[-overlap val_in_pixel]
[-ot {Byte/Int16/UInt16/UInt32/Int32/Float32/Float64/
[ -tileIndex tileIndexName [-tileIndexField tileIndexFieldName]]
[ -csv fileName [-csvDelim delimiter]]
[-s_srs srs_def] [-pyramidOnly]
[-r {near/bilinear/cubic/cubicspline/lanczos}]
-levels numberoflevels
[-useDirForEachRow] [-resume]
-targetDir TileDirectory input_files

This utility will retile a set of input tile(s). All the input tile(s) must be georeferenced in the same coordinate system and have a matching number of bands. Optionally pyramid levels are generated. It is possible to generate shape file(s) for the tiled output.

If your number of input tiles exhausts the command line buffer, use the general --optfile option

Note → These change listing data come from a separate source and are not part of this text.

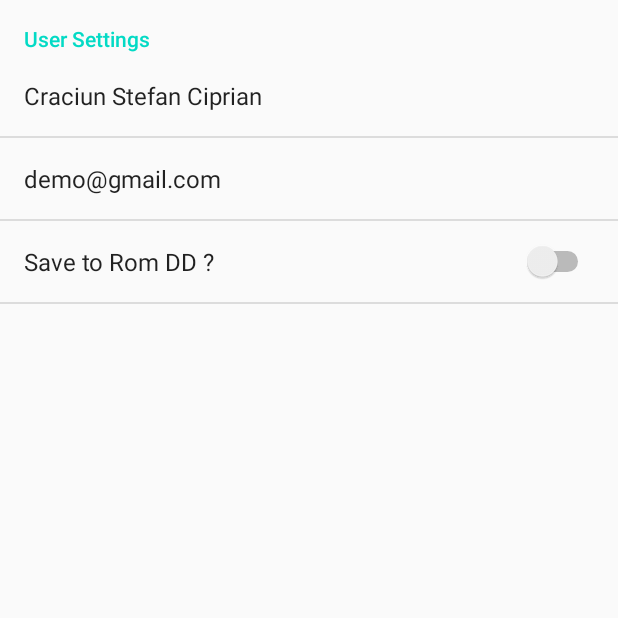
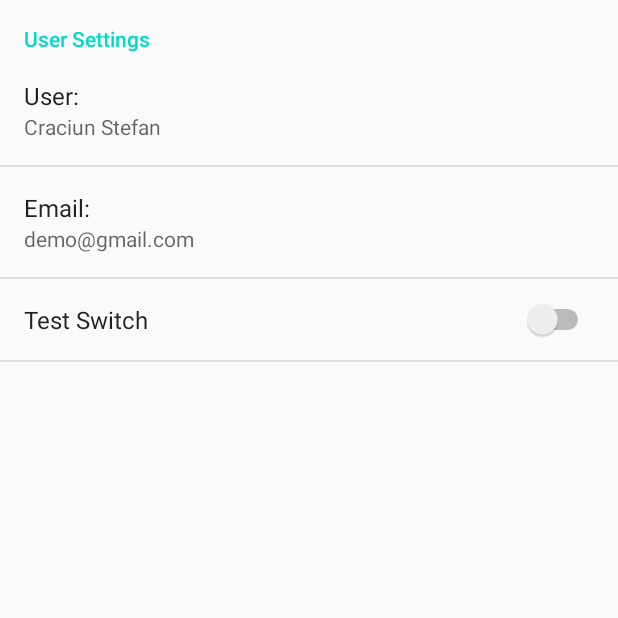
Before and after one commit to evalcraciun/android-lab5, an Android app: the SettingsActivity screen opened directly, with no data from a screen before it, on a phone screen of 412 x 824 dp, the top half of it. Run offline under Robolectric (Android 15) with nearby library versions, the phone set to English and light mode, and no system bars.

Commit message:
adaugare explicatii si imagini

```diff
--- a/app/src/main/res/xml/preferences.xml
+++ b/app/src/main/res/xml/preferences.xml
@@ -7,7 +7,8 @@
             android:key="edit_text_preference_1"
             android:selectAllOnFocus="true"
             android:singleLine="true"
-            android:title="Craciun Stefan Ciprian"
+            android:title="User:"
+            android:summary="Craciun Stefan"
             android:id="@+id/getName"/>
     </PreferenceCategory>
     <EditTextPreference
@@ -15,11 +16,12 @@
         android:key="edit_text_preference_2"
         android:selectAllOnFocus="true"
         android:singleLine="true"
-        android:title="demo@gmail.com"
+        android:title="Email:"
+        android:summary="demo@gmail.com"
         android:id="@+id/getEmail"/>
 
     <SwitchPreference
         android:key="test"
-        android:title="Save to Rom DD ?"
+        android:title="Test Switch"
         android:defaultValue="false" />
 </PreferenceScreen>
```
Also changed, not shown: 3 other files.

The directory where the tile result is created. Pyramids are stored in sub-directories numbered from 1. Created tile names have a numbering schema and contain the name of the source tiles(s)
Select the output format. Starting with GDAL 2.3, if not specified, the format is guessed from the extension (previously was GTiff). Use the short format name.
Many formats have one or more optional creation options that can be used to control particulars about the file created. For instance, the GeoTIFF driver supports creation options to control compression, and whether the file should be tiled.

The creation options available vary by format driver, and some simple formats have no creation options at all. A list of options supported for a format can be listed with the --formats command line option but the documentation for the format is the definitive source of information on driver creation options. See raster_drivers format specific documentation for legal creation options for each format.

Force the output image bands to have a specific data type supported by the driver, which may be one of the following: Byte, UInt16, Int16, UInt32, Int32, Float32, Float64, CInt16, CInt32, CFloat32 or CFloat64.
Pixel size to be used for the output file. If not specified, 256 x 256 is the default
Overlap in pixels between consecutive tiles. If not specified, 0 is the default

New in version 2.2.

Number of pyramids levels to build.
Generate verbose output of tile operations as they are done.
No retiling, build only the pyramids
Resampling algorithm, default is near
Source spatial reference to use. The coordinate systems that can be passed are anything supported by the OGRSpatialReference.SetFromUserInput() call, which includes EPSG, PCS, and GCSes (i.e. EPSG:4296), PROJ.4 declarations (as above), or the name of a .prj file containing well known text. If no srs_def is given, the srs_def of the source tiles is used (if there is any). The srs_def will be propagated to created tiles (if possible) and to the optional shape file(s)
The name of shape file containing the result tile(s) index
The name of the attribute containing the tile name
The name of the csv file containing the tile(s) georeferencing information. The file contains 5 columns: tilename,minx,maxx,miny,maxy
The column delimiter used in the CSV file, default value is a semicolon ";"
Normally the tiles of the base image are stored as described in -targetDir. For large images, some file systems have performance problems if the number of files in a directory is to big, causing gdal_retile not to finish in reasonable time. Using this parameter creates a different output structure. The tiles of the base image are stored in a sub-directory called 0, the pyramids in sub-directories numbered 1,2,.... Within each of these directories another level of sub-directories is created, numbered from 0...n, depending of how many tile rows are needed for each level. Finally, a directory contains only the tiles for one row for a specific level. For large images a performance improvement of a factor N could be achieved.
Resume mode. Generate only missing files.

NOTE: is a Python script, and will only work if GDAL was built with Python support.

Christian Mueller <>


October 8, 2021